Why must we sit up on our high horse and act like books are the one thing you can never get rid of? This could not be further from the truth, and I'm embarrassed that it took me so long to figure this out. Books can be trash just like that horrific excuse for artwork you made at some Sip and Paint you attended on a corny date night. 

So, as I did my spring cleaning, I threw away a book called "eBay for Dummies" because what is this, 1990? I trashed a book about a faultless preacher who saved his entire congregation because red flags flooded the first paragraph, and I tossed out a lovely tale about a pop singer who was forced to sell bricks of cocaine for the Mexican cartel as she soared up the R&B charts. There was also a collection of old college books that should have been in the dump a long time ago as well, like that Business 101 book that taught you nothing about business, and any book that was written by the professor, who you also had to buy the book from – and about 90% of your pity purchases. This is the part where you can call me a terrible person, but this is also how we can save the publishing industry. 

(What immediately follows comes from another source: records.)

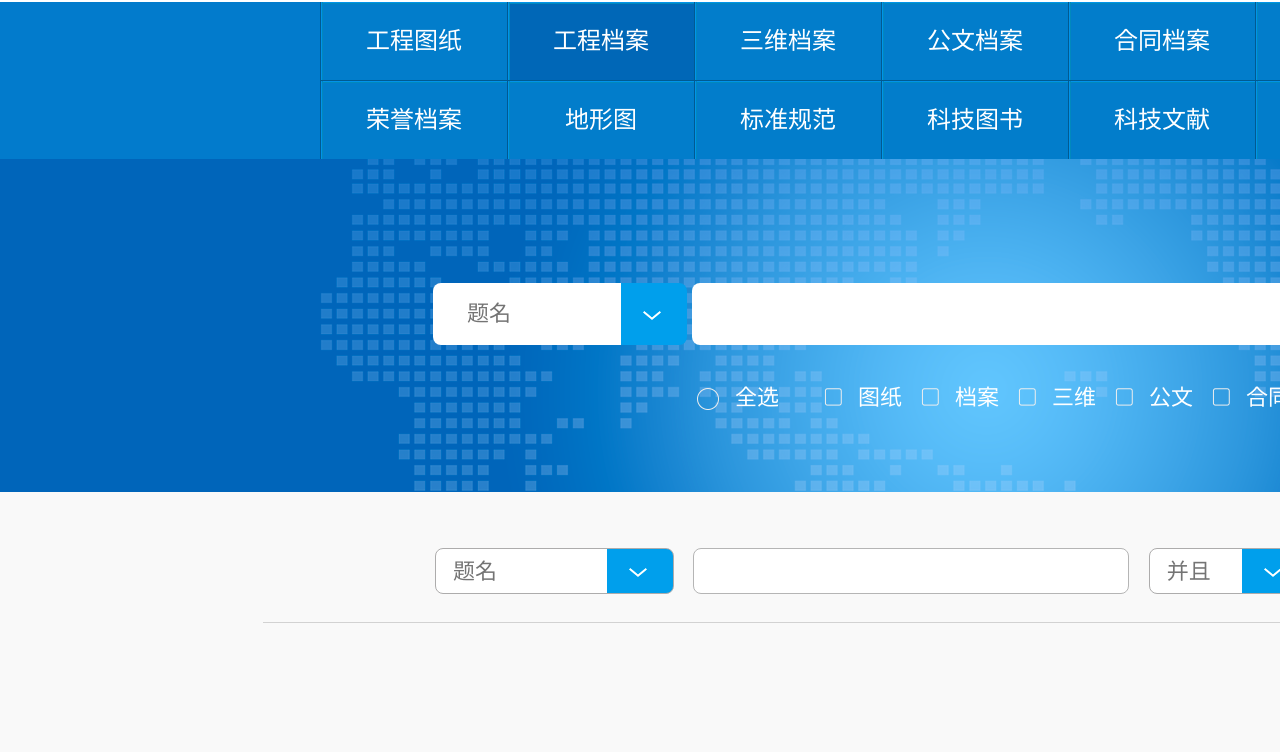
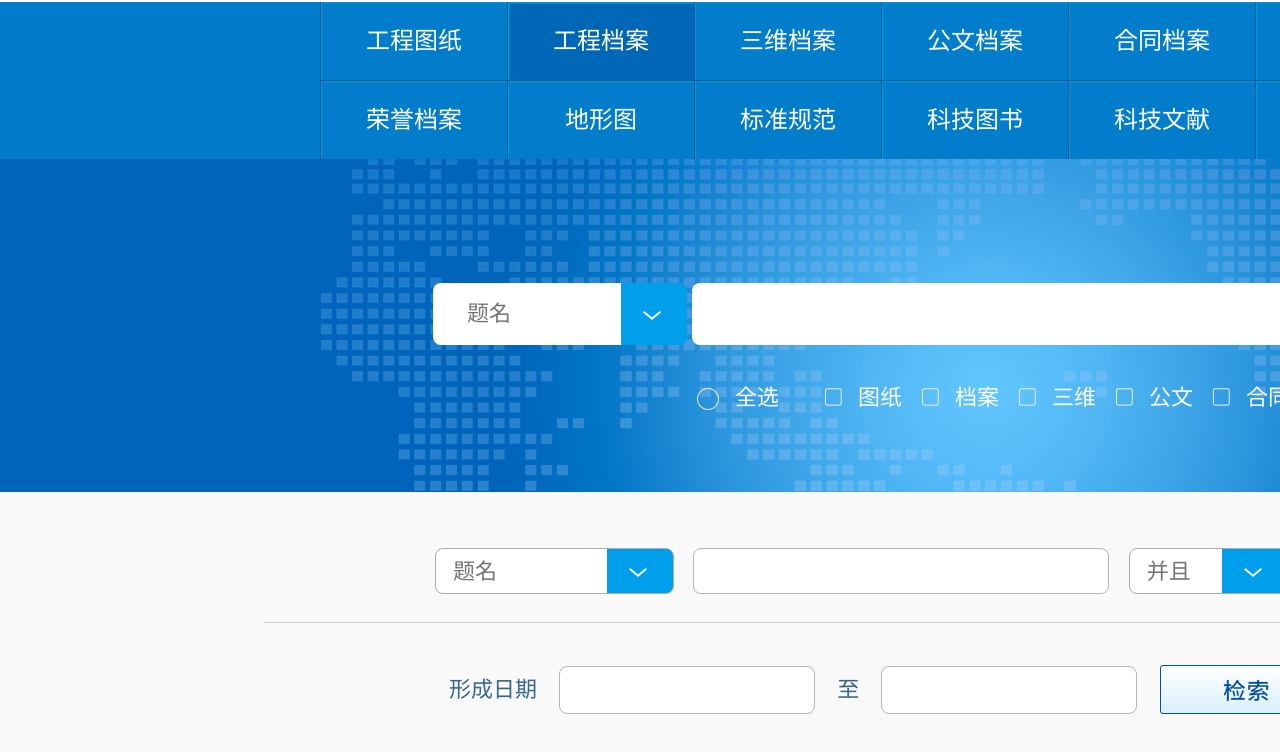
Before and after one commit to xxs666/20181206, a website: page app/index.html in a window 1280 px wide. Shown: the part 146-898 px from the top of the page. Drawn offline with Linux system fonts and the light colour scheme; files whose address does not match are found by name.

Commit message:
change: 上半部分完善

```diff
--- a/app/index.html
+++ b/app/index.html
@@ -173,13 +173,30 @@
                         </select>
                     </div>
                     <div class="f-ib z-algin">
-                       <img class="btn-calc" src="./imgs/plus.png">
+                        <img class="btn-calc" src="./imgs/plus.png">
                     </div>
                     <div class="f-ib z-algin">
                         <img class="btn-calc" src="./imgs/minus.png">
                     </div>
                 </div>
-                <div></div>
+                <div class="m-down">
+                    <div class="f-ib">
+                        <div class="f-ib z-algin">形成日期</div>
+                        <div class="f-ib z-algin">
+                            <input class="u-input" type="text" name="time_start" />
+                        </div>
+                        <div class="f-ib z-algin">至</div>
+                        <div class="f-ib z-algin">
+                            <input class="u-input" type="text" name="time_end" />
+                        </div>
+                        <div class="f-ib z-algin">
+                            <div class="btn-scan"></div>
+                        </div>
+                        <div class="f-ib z-algin">
+                            <div class="btn-reset"></div>
+                        </div>
+                    </div>
+                </div>
             </div>
         </div>
         <div class="g-bd">
--- a/app/styles/scss/styles.scss
+++ b/app/styles/scss/styles.scss
@@ -109,7 +109,7 @@ body{
         }
 
         .u-input{
-            width: 698px;
+            width: 678px;
             height: 62px;
             border: none;
             font-size: 22px;
@@ -208,7 +208,7 @@ body{
                 }
             }
             .u-input{
-                width: 414px;
+                width: 394px;
                 height: 44px;
                 border:1px solid #b5b5b5;
                 font-size: 22px;
@@ -228,5 +228,44 @@ body{
                 margin-left: 14px;
             }
         }
+        .m-down{
+            color: #37668a;
+            font-size: 22px;
+            margin: 42px 0 0 172px;
+            .u-input{
+                width: 114px;
+                height: 46px;
+                color: #747474;
+                border:1px solid #b5b5b5;
+                font-size: 22px;
+                border-radius: 8px;
+                padding: 0 70px;
+                margin: 0 2px;
+            }
+            .btn-scan{
+                width: 178px;
+                height: 49px;
+                background: url("../../imgs/btn_scan.png") no-repeat;
+                cursor: pointer;
+            }
+            .btn-reset{
+                width: 178px;
+                height: 49px;
+                background: url("../../imgs/btn_reset.png") no-repeat;
+                cursor: pointer;
+            }
+            .btn-scan:active{
+                width: 178px;
+                background: url("../../imgs/btn_scan_focus.png") no-repeat;
+            }
+            .btn-reset:active{
+                width: 178px;
+                background: url("../../imgs/btn_reset_focus.png") no-repeat;
+            }
+            .z-algin{
+                vertical-align: middle;
+                margin-left: 14px;
+            }
+        }
     }
 }
```
Also changed, not shown: app/css/styles.css, app/imgs/btn_reset.png (added), app/imgs/btn_reset_focus.png (added), app/imgs/btn_scan.png (added), app/imgs/btn_scan_focus.png (added).
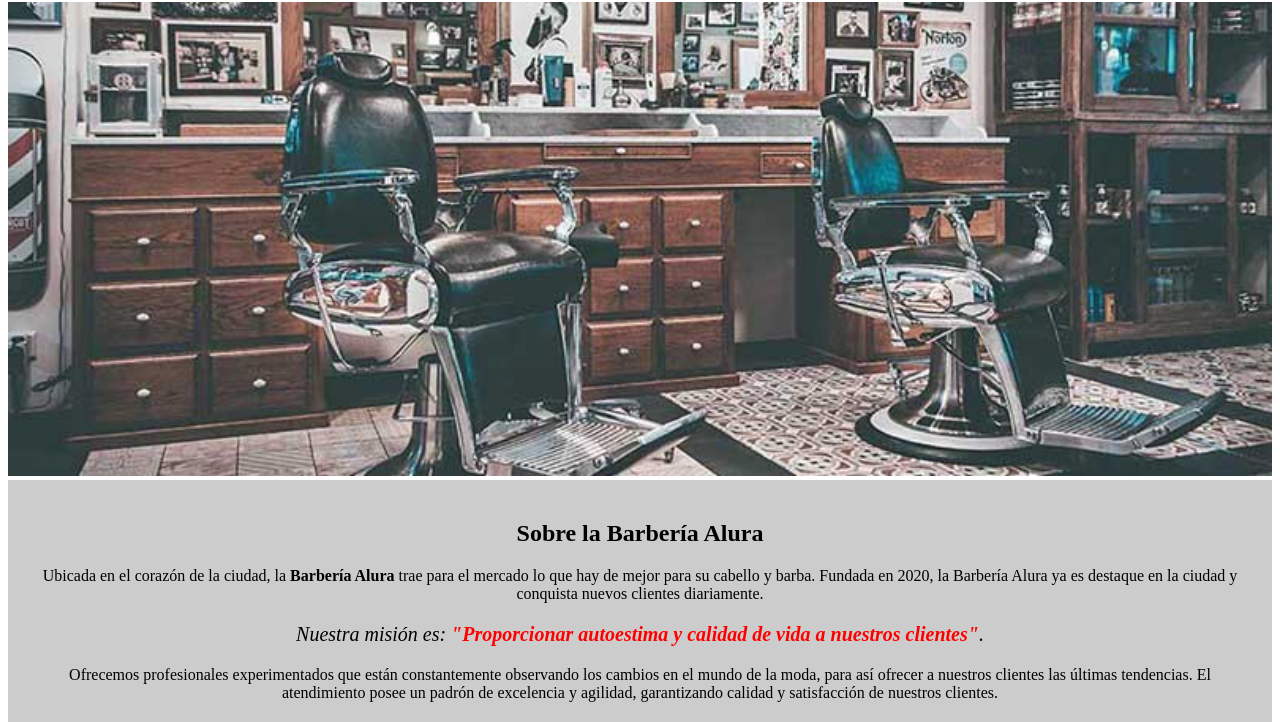
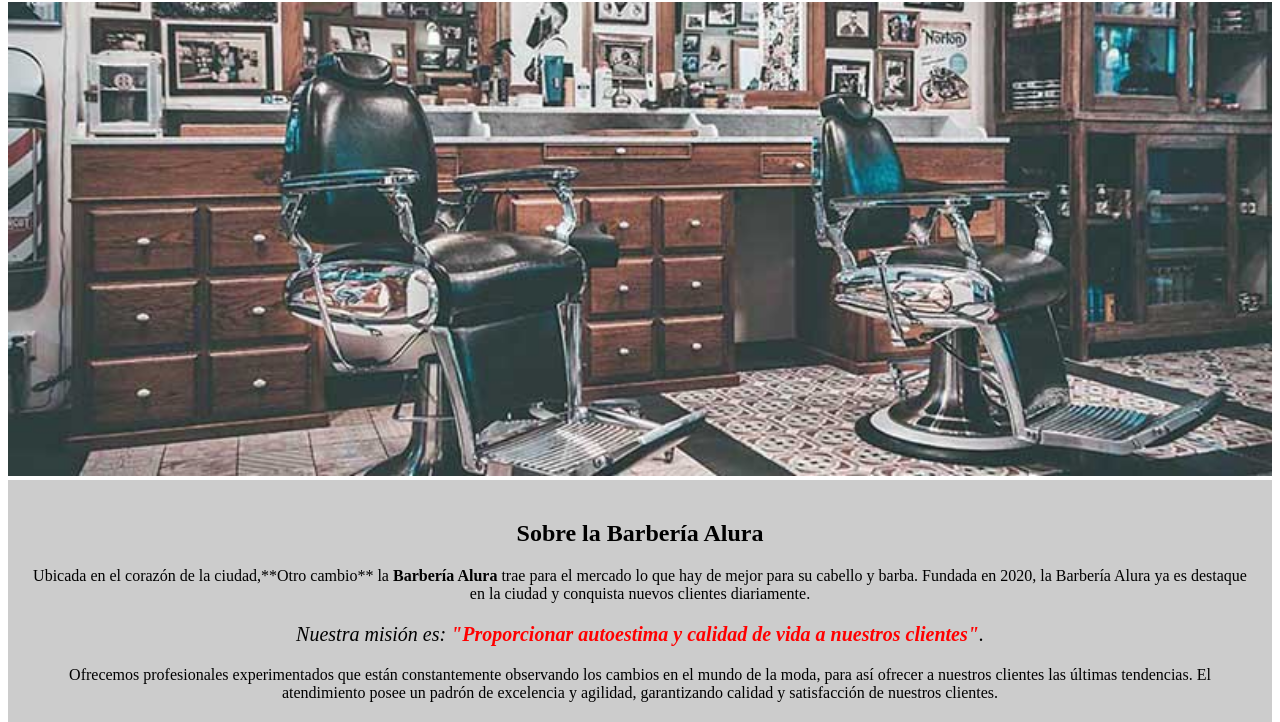
Before and after one commit to Ceni1994/principianteProgramacion, a plain HTML site: page index.html in a window 1280 px wide. Shown: the part 78-800 px from the top of the page. Drawn offline with Linux system fonts and the light colour scheme.

Commit message:
Cambiando el codigo

```diff
--- a/index.html
+++ b/index.html
@@ -22,7 +22,7 @@
 
             <h2 class="titulo-centralizado">Sobre la Barbería Alura</h2>
 
-            <p>Ubicada en el corazón de la ciudad, la <strong>Barbería Alura</strong> trae para el mercado lo que hay de mejor para su cabello y barba. Fundada en 2020, la Barbería Alura ya es destaque en la ciudad y conquista nuevos clientes diariamente.</p>
+            <p>Ubicada en el corazón de la ciudad,**Otro cambio** la <strong>Barbería Alura</strong> trae para el mercado lo que hay de mejor para su cabello y barba. Fundada en 2020, la Barbería Alura ya es destaque en la ciudad y conquista nuevos clientes diariamente.</p>
 
             <p id="mision"><em>Nuestra misión es: <strong>"Proporcionar autoestima y calidad de vida a nuestros clientes"</strong>.</em></p>
 
```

 A pity purchase is a book that you bought because you felt sympathy for the person selling it – and yes, as a person who wrote eight books, I have definitely been on the other side of pity purchases. These purchases often happen at empty readings or book fairs where you sit alone at your table with that big stack of work that you poured your heart and soul into, Sharpie in hand, ready to sign as everyone walks past you. People will walk past you for hours, but then from the shadows emerges a grandma with two big watery slits for eyes that glisten and gleam as she slides towards you and says something like, “I can't believe you wrote a whole book, sonny. I’ll buy one!" And you quickly pull it away from the stack. You sign it because you know once your signature is in that book that she can't take it to the bookseller’s brick and mortar and return it, that book is hers, and she stuck with it for life. And from this transaction you received that one little piece of hope, that makes you feel like you're writing and career aren't entirely worthless. That grandma gives you the industry to push forward. But maybe she can't do that if her bookshelf is full of 300 pity purchases . . . so we must purge. 

The point is that you got the sale, so you don't have to punish the person by expecting them to read it or hold on to it. It is totally cool if grandma throws that book in the trash because it belongs to her; she bought it. 

I feel so good now that I have cleaned off my bookshelves. And guess what? Not only do I have space to make my shelves look cute enough to be on someone's Pinterest page, but I can also make some more pity purchases — the kind of pity purchases that keep our industry alive. 

So do yourself a favor this spring and go throw some books away. 


By D. Watkins

D. Watkins is an Editor at Large for Salon. He is also a writer on the HBO limited series "We Own This City" and a professor at the University of Baltimore. Watkins is the author of the award-winning, New York Times best-selling memoirs “The Beast Side: Living  (and Dying) While Black in America”, "The Cook Up: A Crack Rock Memoir," "Where Tomorrows Aren't Promised: A Memoir of Survival and Hope" as well as "We Speak For Ourselves: How Woke Culture Prohibits Progress." His new books, "Black Boy Smile: A Memoir in Moments," and "The Wire: A Complete Visual History" are out now.

MORE FROM D. Watkins

Related Topics ------------------------------------------

Advice Books Spring Cleaning